Fate is generally subtler than it was on the afternoon when Felix Steinberg met Melissa Hamilton. He was browsing in his favourite thrift store, a tiny place in downtown New York whose wares spilled out into a weed-choked yard. His cramped apartment was already full of peculiar knick-knacks and “characterful” old furniture, so he should have known better. When you’re an inveterate rummager amongst the discarded and the forgotten, it’s a lifelong curse.
Felix was on his way out of the store, having successfully avoided the temptation to purchase a stuffed squirrel, when his attention was drawn by a large metal object descending rapidly towards his jugular. He half-stepped, half-slipped aside as the octagonal metal sign glanced off his shoulder and came to rest in a stack of old literary magazines. Felix landed on his knees, looking up at a young woman on a ladder, arms outstretched before a suspiciously empty stretch of wall.
“Oh my God, I’m so sorry! Did I hurt you?” Her pale dress, dotted with violets and celandines, rippled as she raced down to ensure her customer hadn’t been bisected.
Her oval face was framed by a curtain of reddish-brown hair. A long pre-Raphaelite nose; Cupid’s bow lips. Her face practically an art history lesson, chiefly centring upon the Romantics.
“I’m Melissa, can I help you up?”
Felix stammered something as he rose, staring at the bright red “STOP” sign that had nearly killed him with irony. He fought for a sensible reaction.
“I slipped on these old Macsweeny’s, just in time to foil your assassination attempt.”
Melissa laughed, then added, “Is there anything I can do for you?”
What Felix said next was hugely uncharacteristic and seemed to escape from his lips without the usual filtration processes of sensible discourse.
“You can buy me a coffee.”
Remarkably, she said yes, closed up the shop and they went on their first date, sitting outside a little Bleeker Street café in the amber haze of a July evening. Felix was conscious that he’d basically thrown on a random assortment of items in lieu of clothing that morning, and was overdue a shave and a haircut, but Melissa didn’t seem to mind. She was funny, engaging and well-versed in music, art, architecture, science, political history, all the things that fascinated him. Within an hour he was imagining yoking her name to his own, her life to his, their futures together.
Twelve years later they were both approaching their forties, having lived together in a Williamsburg apartment for most of a decade. He wrote his novels, and she ran her ever-expanding empire of extraordinary curios, and life was… fine… but Felix began to wonder if it had all been a romantic construct. Was their marriage just a collision that his love of narrative had fashioned? A happenstance? A joke awaiting a punchline? They had wanted a family, but Felix was unable to provide the necessary elixir (as he put it). Now their relationship was falling apart in a series of increasing rancorous arguments about everything and nothing.

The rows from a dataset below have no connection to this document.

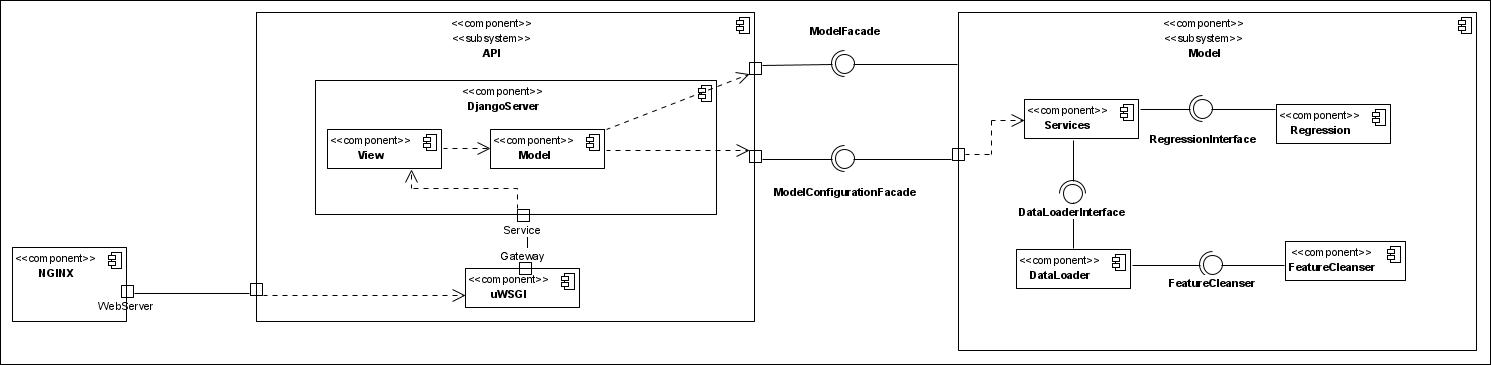
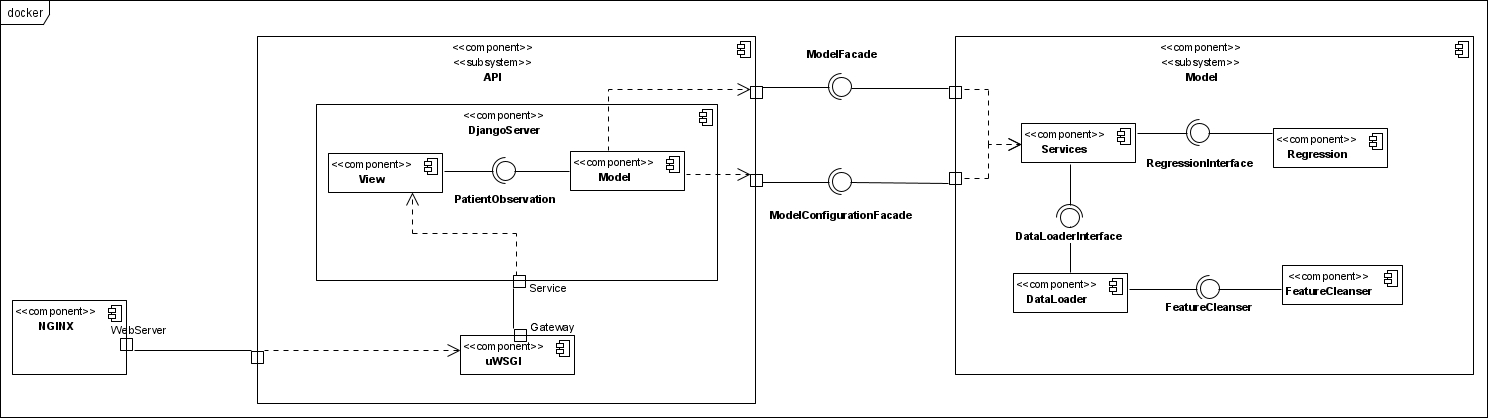
feat(read-me): add uml models to README.md

diff --git a/README.md b/README.md
@@ -1,1 +1,141 @@
-# Lab6-Docker
+# آزمایش ششم: استفاده از Docker
+## شرح آزمایش
+در این آزمایش قصد داریم نحوه کار با
+Docker
+به عنوان یک ابزار 
+Orchestration
+و
+Deployment
+را بیاموزیم. به این منظور یک نیازمندی تعریف کرده، و برای آن یک سیستم نرمافزاری میکروسرویس ایجاد میکنیم.
+
+## تحلیل نیازمندیها
+درمانگاهی یک مدل یادگیری ماشین روی دادههای دیابت بیماران درخواست کرده است.
+قرار است همه روزه نتیجه آزمایش چندین بیمار در این سیستم ثبت شود و سیستم در طول زمان به یادگیری دادههای بیماران ادامه دهد.\
+همچنین لازم است سیستم قابلیت پیشبینی نتیجه آزمایش بیمار را داشته باشد تا پزشکان درمانگاه گاها پیش از آماده شدن نتیجه اصلی آزمایش، از پیشبینی مدل یادگیری ماشین استفاده کنند.\
+تمام ارتباطات با این سیستم باید از طریق یک
+RESTfull API
+محقق شود و نیازی به طراحی و ایجاد یک کارخواهِ
+Front-End
+برای این سیستم نیست چرا که قرار است زیرسیستم
+Front-End
+برون سپاری شود. سیستم باید دارای یک load-balancer معقول باشد تا در زمانهای پیک مراجعین، دسترسی پذیری دچار آسیب نشود.
+## طراحی سیستم نرمافزاری
+به منظور ایجاد معماری سیستم از یک نگاه بالا به پایین
+(Top-Down)
+استفاده میکنیم. به این منظور ابتدا یک نمودار استقرار طراحی میکنیم سپس ذیل گرههای نمودار استقرار، نمودار مولفه سیستم را طراحی خواهیم کرد.\
+### نمودار استقرار
+ابتدا یک گره به منظور فراهم آوردن
+RESTfull API
+خواسته شده قرار میدهیم. این گره را پشتِ
+NGINX
+که یک
+Load-balancing WebServer
+قرار میدهیم.
+همچنین به منظور آنکه دادههای بیماران به صورت مانا
+(Persistent)
+حفظ شود، گرهی
+API
+را در ارتباط با یک دیتابیس
+PostgreSQL
+قرار میدهیم.
+
+
+![deployment diagram part 1](<./resources/deployment_diagram_pt1.png>)
+
+همانطور که قابل مشاهده است از گرهی
+API
+دو نسخه به صورت همزمان مستقر شده است و تقسیمکنندهی بارِ
+NGINX
+با سیاست 
+least_conn
+بار را بین این دو نسخه تقسیم میکند (طبق این سیاست، هر درخواست از کارگزار، به نسخهای داده میشود که در لحظه در حال خدمترسانی به تعداد کمتری درخواست باشد). همچنین این گرهی
+API
+با استفاده از چارچوب
+Django
+پیادهسازی شده است.\
+پس از آن، یک مدل یادگیری ماشین رگرسیون خطی نیاز است که دادههای بیماران را رفته رفته یاد گرفته و برای پیشبینی دیابت نیز استفاده شود.
+
+
+![deployment diagram part 2](./resources/deployment_diagram_pt2.png)
+این مدل با پایتون ایجاد شده است و نحوه خدمت گرفتن از آن از طریق یک واسطِ پیامِ
+RabbitMQ
+محقق میشود. به این شکل گرهی
+API
+با کمترین اتصالات
+(Coupling)
+با مدلِ یادگیری ماشین ارتباط خواهد گرفت.
+
+**در ادامه تصویر کلیِ نمودار استقرار را مشاهده خواهید کرد.**
+
+
+![deployment diagram](./resources/deployment_diagram.jpg)
+
+دو مولفهی زیرسیستم
+(Subsystem، به معنی بالا-رده ترین مولفهی نرمافزاری که روی گرهی استقرار میشیند. شایان توجه است که به دلیل ساختار تو در تو داشتن نمودار مولفه، چنین تعریفی کاربردی است.)
+که در نمودار استقرار قابل مشاهدهاند، زیرسیستم
+API
+و
+Model
+میباشند که آنها را در **نمودار مولفه** بررسی میکنیم.
+### نمودار مولفه
+
+در ادامه نمودار مولفه ایجاد شده ذکر میشوند که درک تدقیق شدهای از پیادهسازی سیستم نرمافزاری به ما میدهد.
+
+مولفهی مدل از زیرمولفههای زیر تشکیل شده است.
+- Regression: مدل رگرسیون که به منظور یادگیری دادههای دیابت استفاده خواهد شد.
+- DataLoader: مولفه بارگذاری داده روی مدلهای یادگیری ماشین.
+- FeatureCleanser: مولفه پاکسازی و تنظیم فیچرهای یادگیری ماشین.
+- Services: مولفهای که مولفههای دیگر را کنار هم میگذارد و خدمات مورد نیاز برای یادگیری و پیشبینی بیماران دیابتی را فراهم میآورد.
+
+این مولفه دو واسط برای خدمات گیری به نام
+ModelFacade
+و
+ModelConfigurationFacade
+ارائه میدهد. نمای اول به منظور درخواستِ یادگیری و پیشبینی مدل استفاده میشود و نمای دوم به منظور تنظیم
+Hyperparameter
+های مدل استفاده خواهد شد.\
+این نما
+(facade)
+ها با استفاده از پکیج
+[nameko](https://www.nameko.io/)
+ایجاد شدهاند و استفاده از متدهای آنها در واقع با روش
+RPC (Remote procedure call)
+و از طریق واسطِ پیامِ
+RabbitMQ
+ممکن خواهد بود.
+
+![component diagram part 1](./resources/component_diagram_pt1.png)
+
+در ادامه مولفهی
+API
+را خواهیم داشت که ذیل خود یک مولفه
+DjangoServer
+و یک مولفهی
+uWSGI
+خواهد داشت.
+مولفهی
+uWSGI
+به عنوان
+Gateway
+پایتونی ما عمل خواهد کرد و درخواستها و پاسخهای سرور را به سمت مولفهی بیرونیِ
+NGINX
+رد میکند.\
+همچنین مولفهی
+API
+از طریق زیر مولفهی
+Model
+درون خود، از واسطهای زیرسیستم
+Model (شامل مدل یادگیری ماشین)،
+که این واسطها همان
+ModelFacade
+و
+ModelConfigurationFacade
+هستند استفاده میکند.
+
+![component diagram part 2](./resources/component_diagram_pt2.png)
+
+**در ادامه تصویر کلیِ نمودار مولفه را مشاهده خواهید کرد.**
+
+![component diagram](./resources/component_diagram.jpg)
+
+## اجرای سیستم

“You didn’t ask me to,” he would reply.
“I shouldn’t have to ask.” Her frown imputing a degree of carelessness Felix considered a huge exaggeration. He had a lot on his mind.
“I am never on your mind.” She said as anger gave way to tears.
The inevitable occurred and Felix hired a self-drive truck and began packing books, records, old typewriters, broken Hasselblads, Japanese calligraphy brushes, Turkish lanterns, Tales from Topographic Oceans and his 1962 Mickey Mouse alarm clock. Melissa had gone to her sister’s place in Long Island for a weekend. Felix hoped he could finish the move in three trips. He didn’t count on the power of iconography.
The sign, the only item of his left in their apartment, offered its stark rebuke. Felix glared up at it, pugnaciously.
“What? he said. “You stop! It’s a bit late to be smug now.”
He weighed up the pros and cons of taking the sign with him, a permanent reminder of a moment when hope had triumphed over reason and experience. No, Felix concluded, I’ll leave it there. He’d already driven two loads of his possessions to Greenpoint, where he’d found another bijou apartment. This would be his final journey north and out of Melissa’s life.
Felix carried the last box downstairs and inserted it into the three-dimension Tetris game of his U-Haul truck. Then he trudged back upstairs to the third floor to double-check he hadn’t missed anything.
There it was, reminding him of the moment when he’d first seen the woman who would absorb his thirties. Melissa would fill his days and sweeten his nights and obsess him like a puzzle he felt determined to solve. Was fixing this an impossible task? Felix sat down in what had been his favourite chair and stared at the red warning. For over an hour he sat, keys dangling from one finger, waiting for clarity, waiting for certainty, waiting for validation.
“Oh… you’re still here,” Melissa’s half-hurt, half-surprised voice woke Felix from his slumber.
He pointed at the sign. It scowled back.
“Aren’t you taking it? If not, can you just toss it in the trash? It’ll make me cry.”
Felix looked at his wife as she placed her keys in the glass ornament by the door. They had found it together in a flea-market in Hoboken. She seemed exhausted.
Felix leaned up to unhook the sign from the wall. He put it under one arm, walked over to her and brushed his cheek against his wife’s in farewell.
“Is it really too late?” he asked, as she pulled away to check for insincerity. Melissa shook her head, Felix walked towards the door, as slowly as he could, waiting for the one word he wanted to hear above all others.